Yachana in the indigenous Kichwa language means "A Place to Learn". This aptly describes the experience a volunteer can have here. Every day the workers and volunteers strive to think of new ways to benefit the local community. The work done here all goes back into the land and sustainment of The Amazon Rainforest.
At the Yachana Foundation I didn't just learn about nature; I was an active participant in its preservation. Under the guidance of skilled teachers, I learned about agroforestry. This included planting and harvesting cacao, properly spacing and marking coffee trees, and planting breadfruit trees as a part of reforestation.
I also learned how to care for pigs and chickens. Did you know that pigs like to eat banana leaves? Or that you can use a solar dehydrator to dry corn to use for chicken feed?
After all of this, I finally understood how cyclical everything was. Nature knows how to thrive and take care of itself. Our work was not interfering with nature, or doing its job, but acting in harmony with it.
The fertile earth grew the banana trees. The pigs feasted on ripe bananas. From that waste, and other organic material, we were able to feed a biodigester. The biodigester then broke down the material over the course of two weeks to create fertilizer. This fertilizer was rich in minerals and aided saplings in their growth.
All for the cycle to start over again.
It was not all work, though. There was plenty of time to enjoy the project and relax. In the heat of the afternoon I would meditate under the most powerful tree I have ever seen. There, I found inspiration, creativity, and rest. I also used this time to catch up on reading, watch Netflix, or video chat with friends and family. Even though you are off grid in The Amazon, the solar-powered WiFi is fairly reliable!

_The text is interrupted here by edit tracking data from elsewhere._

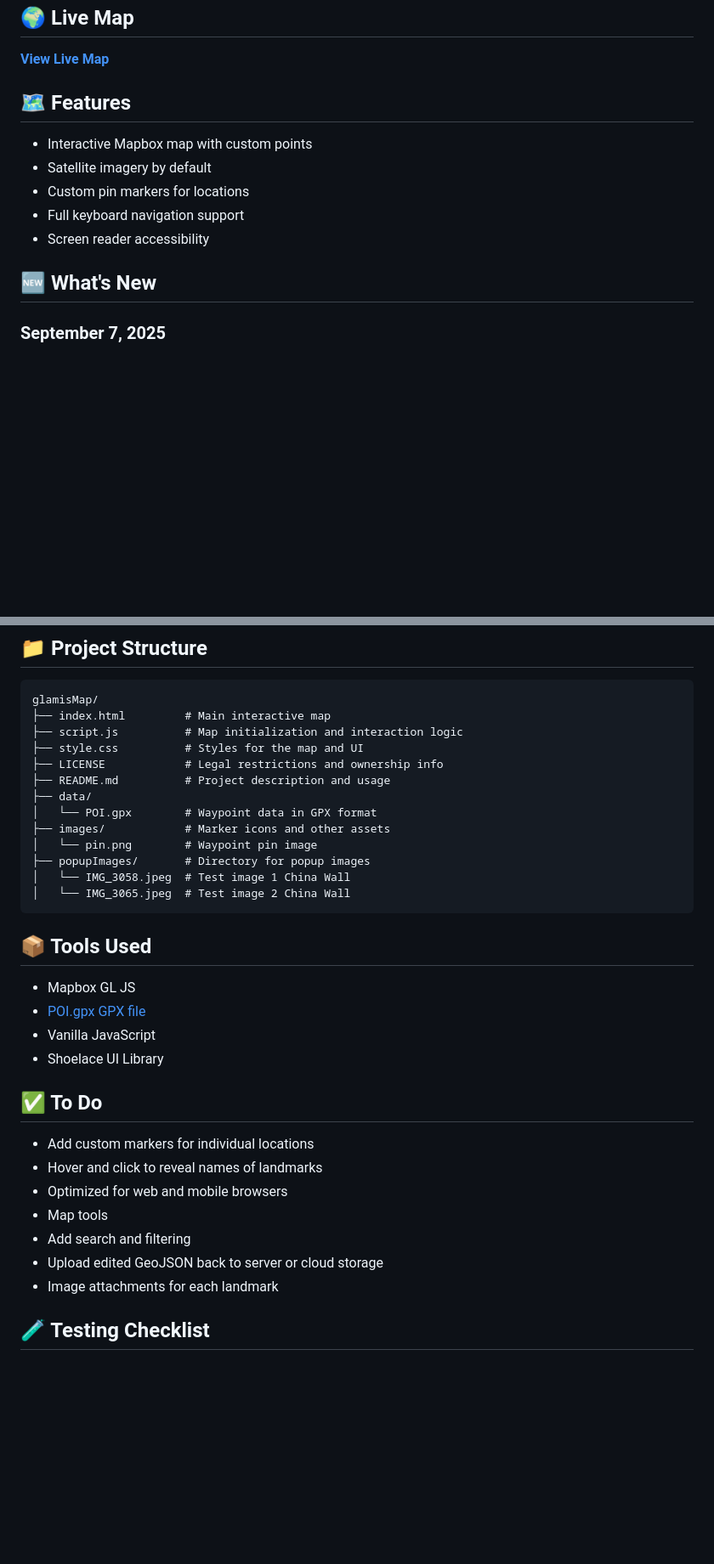
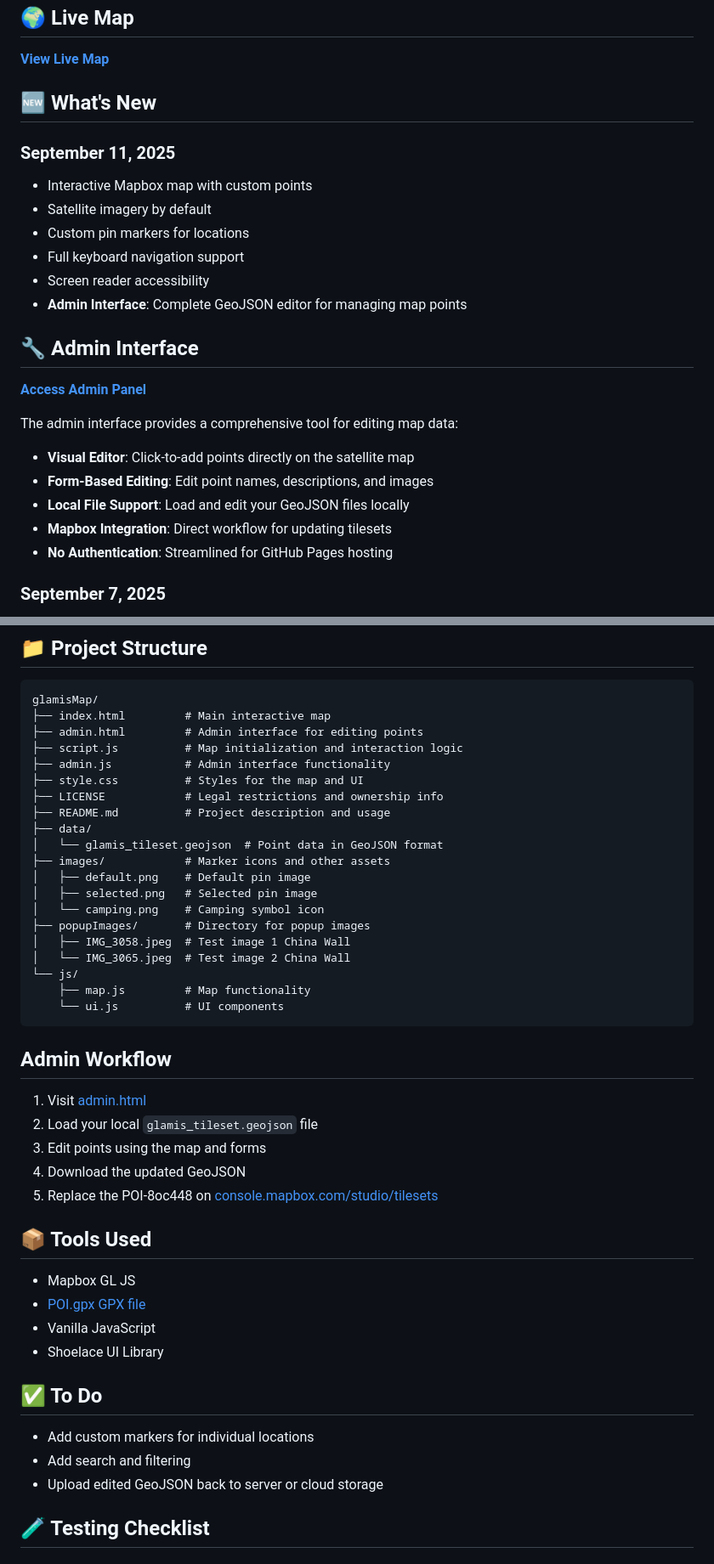
Before and after one commit to aeveland/glamisMap, a Markdown page: README.md, 2 parts joined by grey strips. Shown: that part at 85% size. Drawn GitHub-style; blank space fills up the shorter version.

````diff
--- a/README.md
+++ b/README.md
@@ -5,14 +5,26 @@ An interactive map of Glamis, California, featuring notable points of interest l
 ## 🌍 Live Map
 **[View Live Map](https://aeveland.github.io/glamisMap/)**
 
-## 🗺️ Features
+## 🆕 What's New
+
+### September 11, 2025
 - Interactive Mapbox map with custom points
 - Satellite imagery by default
 - Custom pin markers for locations
 - Full keyboard navigation support
 - Screen reader accessibility
+- **Admin Interface**: Complete GeoJSON editor for managing map points
 
-## 🆕 What's New
+## 🔧 Admin Interface
+**[Access Admin Panel](admin.html)**
+
+The admin interface provides a comprehensive tool for editing map data:
+- **Visual Editor**: Click-to-add points directly on the satellite map
+- **Form-Based Editing**: Edit point names, descriptions, and images
+- **Local File Support**: Load and edit your GeoJSON files locally
+- **Mapbox Integration**: Direct workflow for updating tilesets
+- **No Authentication**: Streamlined for GitHub Pages hosting
+
 
 ### September 7, 2025
 - Implemented smooth popup animations with slide-up effects on mobile and fade transitions on desktop
@@ -44,18 +56,32 @@ An interactive map of Glamis, California, featuring notable points of interest l
 ```
 glamisMap/
 ├── index.html         # Main interactive map
+├── admin.html         # Admin interface for editing points
 ├── script.js          # Map initialization and interaction logic
+├── admin.js           # Admin interface functionality
 ├── style.css          # Styles for the map and UI
 ├── LICENSE            # Legal restrictions and ownership info
 ├── README.md          # Project description and usage
 ├── data/
-│   └── POI.gpx        # Waypoint data in GPX format
+│   └── glamis_tileset.geojson  # Point data in GeoJSON format
 ├── images/            # Marker icons and other assets
-│   └── pin.png        # Waypoint pin image
+│   ├── default.png    # Default pin image
+│   ├── selected.png   # Selected pin image
+│   └── camping.png    # Camping symbol icon
 ├── popupImages/       # Directory for popup images
-│   └── IMG_3058.jpeg  # Test image 1 China Wall
+│   ├── IMG_3058.jpeg  # Test image 1 China Wall
 │   └── IMG_3065.jpeg  # Test image 2 China Wall
+└── js/
+    ├── map.js         # Map functionality
+    └── ui.js          # UI components
 ```
+
+## Admin Workflow
+1. Visit [admin.html](admin.html)
+2. Load your local `glamis_tileset.geojson` file
+3. Edit points using the map and forms
+4. Download the updated GeoJSON
+5. Replace the POI-8oc448 on [console.mapbox.com/studio/tilesets](https://console.mapbox.com/studio/tilesets)
 
 ## 📦 Tools Used
 - Mapbox GL JS
@@ -65,12 +91,8 @@ glamisMap/
 
 ## ✅ To Do
 - Add custom markers for individual locations
-- Hover and click to reveal names of landmarks
-- Optimized for web and mobile browsers
-- Map tools
 - Add search and filtering
 - Upload edited GeoJSON back to server or cloud storage
-- Image attachments for each landmark
 
 ## 🧪 Testing Checklist
 
````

You can be off grid, immersed in nature, and not surrender all your comforts.
In the Amazon Rainforest, food is a reflection of the land's abundance. This is where I had some of the best meals of my life! I ate everything from heart of palm quiche, plantains picked onsite, and even pirhana caught in the local river!
The Yachana Foundation provided an on-site cook who supplied three well balanced meals a day. This was the ultimate farm-to-table experience given that the nearest tiny town was an hour away. There were no grocery stores or restaurants. The family-style meals were my favorite part of the day.

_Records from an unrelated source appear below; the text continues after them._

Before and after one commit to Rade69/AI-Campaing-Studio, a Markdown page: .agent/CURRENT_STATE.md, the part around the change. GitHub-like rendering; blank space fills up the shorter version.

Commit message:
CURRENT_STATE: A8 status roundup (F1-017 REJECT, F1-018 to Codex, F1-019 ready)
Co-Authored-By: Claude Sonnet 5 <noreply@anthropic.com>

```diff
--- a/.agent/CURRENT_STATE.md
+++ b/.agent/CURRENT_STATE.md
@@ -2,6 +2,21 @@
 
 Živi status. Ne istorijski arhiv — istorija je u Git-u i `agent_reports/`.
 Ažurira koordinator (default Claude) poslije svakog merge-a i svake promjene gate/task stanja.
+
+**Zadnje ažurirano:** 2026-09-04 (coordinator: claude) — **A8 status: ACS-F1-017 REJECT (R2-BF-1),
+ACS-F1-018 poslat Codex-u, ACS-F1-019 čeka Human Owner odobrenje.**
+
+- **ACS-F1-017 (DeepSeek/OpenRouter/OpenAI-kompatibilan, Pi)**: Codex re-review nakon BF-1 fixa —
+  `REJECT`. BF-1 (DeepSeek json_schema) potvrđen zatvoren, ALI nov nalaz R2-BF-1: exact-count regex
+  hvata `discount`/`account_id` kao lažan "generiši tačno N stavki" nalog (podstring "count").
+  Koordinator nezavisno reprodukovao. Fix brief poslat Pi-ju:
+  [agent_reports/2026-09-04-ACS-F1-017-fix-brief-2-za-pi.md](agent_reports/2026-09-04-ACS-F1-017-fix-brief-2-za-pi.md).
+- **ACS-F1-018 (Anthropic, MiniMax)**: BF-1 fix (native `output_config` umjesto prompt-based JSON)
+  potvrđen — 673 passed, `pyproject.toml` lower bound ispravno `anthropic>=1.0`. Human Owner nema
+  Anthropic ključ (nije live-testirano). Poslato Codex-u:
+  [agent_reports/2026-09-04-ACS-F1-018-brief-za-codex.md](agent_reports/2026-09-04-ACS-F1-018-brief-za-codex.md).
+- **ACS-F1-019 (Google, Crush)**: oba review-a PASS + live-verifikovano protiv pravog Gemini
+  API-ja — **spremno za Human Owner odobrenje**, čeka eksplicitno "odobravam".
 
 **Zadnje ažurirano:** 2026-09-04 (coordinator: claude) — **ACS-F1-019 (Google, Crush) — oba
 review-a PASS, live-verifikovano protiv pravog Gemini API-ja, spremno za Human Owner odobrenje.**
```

As a part of the experience, I even got to join a cooking class and learn how to make chocolate from scratch!
If there is one thing The Amazon has no shortage of, it's adventure. During my time off, I explored The Amazon's gems. Here are just a few of the captivating activities I experienced as a volunteer.
A picture-perfect waterfall hidden deep in the jungle. This took an hour ride and a further trek to get here.
I visited an Amazonian fruit farm and indulged in the freshest fruits I've ever tasted! I'm picky with fruits, and I loved everything I ate here.
This was my favorite thing I did in The Amazon. This was one of the most unique activities I've ever done and I would have never known about it without volunteering.
The Napo River, a tributary of the Amazon River, was like a dream. Another highlight to volunteering at Yachana was zooming through rapids in a canoe. This was one of the best places to take in the wildlife around me.
My time at The Yachana Foundation was not only about personal development, but also about making a lasting impact on the local community.
The Yachana Foundation is dedicated to creating positive social change in The Amazon Rainforest. As a volunteer you can directly contribute while working with the local people. There are always new projects and new ways to improve the area. Some of these include: the development of a new clinic, a new solar-powered school, and research on stingless bees.
The Amazon Rainforest and the Yachana Foundation is one of the most enriching places a volunteer can spend their time. It was not just an adventure; it was a chance to experience immersion, an opportunity to learn from nature, and a way to create positive change.
Want to experience this and volunteer here? Apply through the Worldpacker links above!